NEW BEDFORD — South End residents have been rallying for weeks against the decommissioning of Engine 11 on Brock Avenue. On Friday, they took their message to City Hall.

"What's it going to take Mr. Mayor, somebody in the South End to die before you realize you should keep Engine 11 open?" asked Pete Wilde, one of the organizers of Friday's rally. He spoke to about 25 people outside City Hall.

Mayor Jon Mitchell was not in the office at the time of the rally. A receptionist in the office said he was not expected to return.

Mayoral spokesman Jon Carvalho told WBSM News the mayor continues to agree with Fire Chief Paul Coderre's recommendation to decommission Engine 11 on March 1 as a way to end the controversial rolling blackout policy in the city.

Carvalho said apparatus from Station 6 at Purchase and Potomska Streets will respond to South End calls. He says Station 6 is located less than a mile from Engine 11.

City officials say it would cost $2.7 million to keep Engine 11 up and running, money the city doesn't have.

Firefighters Pres. Billy Sylvia. Jim Phillips/Townsquare Media

Councilor-at-Large Ian Abreu attended the rally to show his support for city firefighters. Abreu told WBSM News he and other councilors hate the idea of rolling blackouts, where fire stations are closed on a rotating basis around the city.

But Abreu said rotating blackouts are a better solution than shutting down an entire engine company on the peninsula.

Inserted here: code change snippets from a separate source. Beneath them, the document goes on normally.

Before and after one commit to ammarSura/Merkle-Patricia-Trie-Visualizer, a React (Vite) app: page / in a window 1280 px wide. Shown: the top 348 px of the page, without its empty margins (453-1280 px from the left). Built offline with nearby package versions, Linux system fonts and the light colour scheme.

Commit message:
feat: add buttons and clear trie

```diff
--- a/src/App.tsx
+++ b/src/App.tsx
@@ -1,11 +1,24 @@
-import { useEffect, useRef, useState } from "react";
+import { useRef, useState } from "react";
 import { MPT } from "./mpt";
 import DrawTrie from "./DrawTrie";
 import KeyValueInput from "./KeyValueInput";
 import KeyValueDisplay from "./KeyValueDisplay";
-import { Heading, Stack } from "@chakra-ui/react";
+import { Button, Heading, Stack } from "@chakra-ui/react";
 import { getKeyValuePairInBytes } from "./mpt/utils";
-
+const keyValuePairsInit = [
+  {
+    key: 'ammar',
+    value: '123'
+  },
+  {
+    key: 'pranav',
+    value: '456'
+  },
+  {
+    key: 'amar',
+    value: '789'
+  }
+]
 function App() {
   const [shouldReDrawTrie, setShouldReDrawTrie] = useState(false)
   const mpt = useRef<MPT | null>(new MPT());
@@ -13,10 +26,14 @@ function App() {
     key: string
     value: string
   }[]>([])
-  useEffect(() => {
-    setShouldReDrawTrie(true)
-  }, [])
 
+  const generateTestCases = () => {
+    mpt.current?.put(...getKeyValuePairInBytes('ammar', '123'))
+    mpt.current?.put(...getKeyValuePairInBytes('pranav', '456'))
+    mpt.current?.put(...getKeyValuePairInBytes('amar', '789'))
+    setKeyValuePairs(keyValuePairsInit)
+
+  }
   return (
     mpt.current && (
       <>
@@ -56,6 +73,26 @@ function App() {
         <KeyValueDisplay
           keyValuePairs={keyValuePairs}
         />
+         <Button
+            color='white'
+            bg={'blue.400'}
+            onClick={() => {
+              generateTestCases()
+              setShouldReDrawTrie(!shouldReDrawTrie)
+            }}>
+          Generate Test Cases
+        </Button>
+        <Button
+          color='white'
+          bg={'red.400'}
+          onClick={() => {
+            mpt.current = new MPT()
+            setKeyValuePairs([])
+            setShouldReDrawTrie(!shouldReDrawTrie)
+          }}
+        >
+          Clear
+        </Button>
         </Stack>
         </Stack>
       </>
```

"The budget is the budget. Maybe we discuss going back to the rolling blackouts until we can figure out something for sure," Abreu said, noting he would make the suggestion to the Mayor.

Mayor Mitchell has said he supports the Chief's recommendation as a way to end "rolling blackouts" of fire stations, saying "It represents the appropriate approach to managing Fire Department operations in light of the City’s available resources.”

Jim Phillips/Townsquare Media
Enter your number to get our free mobile app